:  Professional credentials site
www.108ideaspace
.com: Web strategy, technology, and development
www.ProfessionallySpeakingTV.com
:  Interviews with the nation’s thought-leaders

{ 1 comment }

Landing Pages

by Randall Craig on September 28, 2012

Filed in: Blog, Blogging, Book, Make It Happen Tipsheet, Social Media

Tagged as: , ,

$37 Billion:  This is the amount that Google earned in 2011, 97% from advertising. Google’s keyword-savvy Pay-per-click selling machine allows any organization (or person) to specify keywords, construct an ad, and specify how much they would pay for a click.  Google then puts the ad on a web page that contains the keywords. When a user clicks, the advertiser pays, and Google benefits.

And so does the advertiser.  The user has made a commitment by clicking, and hopefully they will transact after they land on the target page.  Unfortunately, the conversion to a sale does not happen as often as it should, because many advertisers are completely unaware of a simple concept: the landing page.

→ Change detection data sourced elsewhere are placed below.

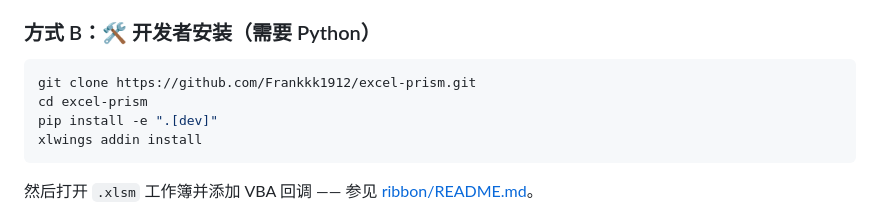
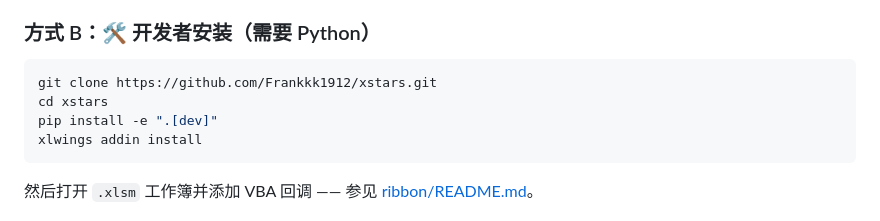
Before and after one commit to Frankkk1912/xstars, a Markdown page: README.zh-CN.md, the part around the change. GitHub-like rendering.

Commit message:
Update clone and directory commands in README.zh-CN

````diff
--- a/README.zh-CN.md
+++ b/README.zh-CN.md
@@ -161,8 +161,8 @@
 ### 方式 B：🛠️ 开发者安装（需要 Python）
 
 ```bash
-git clone https://github.com/Frankkk1912/excel-prism.git
-cd excel-prism
+git clone https://github.com/Frankkk1912/xstars.git
+cd xstars
 pip install -e ".[dev]"
 xlwings addin install
 ```
````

A landing page is really just the other half of an advertisement.  The ad sets up the requirement and helps people with a particular problem self-identify and click through. The landing page provides the solution, and a next step.  It converts browsers into buyers.  Here are key attributes of it:

  • It is paired with a very specific advertisement.
  • The page should go through multiple rounds of A/B testing.  (Two identical ads point to two different versions of the landing page; the one that converts fewer buyers should discontinued, the other should be revised for a new test, etc.)
  • Very little navigation to the main site; the goal is for them to read/consider/act – not to meander off.
  • Simplified messaging, all designed to expose the problem and share the solution.
  • Simplified design and graphics: because there is far less content (and links) than a traditional web page, the eye will naturally focus on the remaining important information.
  • Multiple calls to action (eg Subscribe, Purchase, etc)
  • Multiple content delivery modes – but identical message: Video, Descriptive Text, Testimonials, “Trial” subscriptions, etc.  Different people respond to different stimulus
  • Consistent design beyond the landing page.  Since the site is designed to convert, a vastly different look-and-feel beyond the landing page (eg the next page in a sequence) can cause user uncertainty, and possibly abandonment.

This week’s action plan:  The concept of a landing page can be generalized: there is a metaphorical landing page after everything that we write.  What did you want people to do after they finished reading?  This week, think through the next step in any of the projects that you are working on, and start crafting the landing page.  (Hint: the landing page is merely a bridge to another decision.  Once you’ve mapped out your decisions, it is vastly easier.)

Follow-my-own-advice bonus:  The next step beyond this post is one that I wrote on attraction and conversion.  And after that, please call me.

Note: The Make It Happen Tipsheet is also available by email. Go to www.RandallCraig.com to register.

Randall Craig

@RandallCraig (follow me)
www.RandallCraig.com
:  Professional credentials site
www.108ideaspace
.com: Web strategy, technology, and development
www.ProfessionallySpeakingTV.com
:  Interviews with the nation’s thought-leaders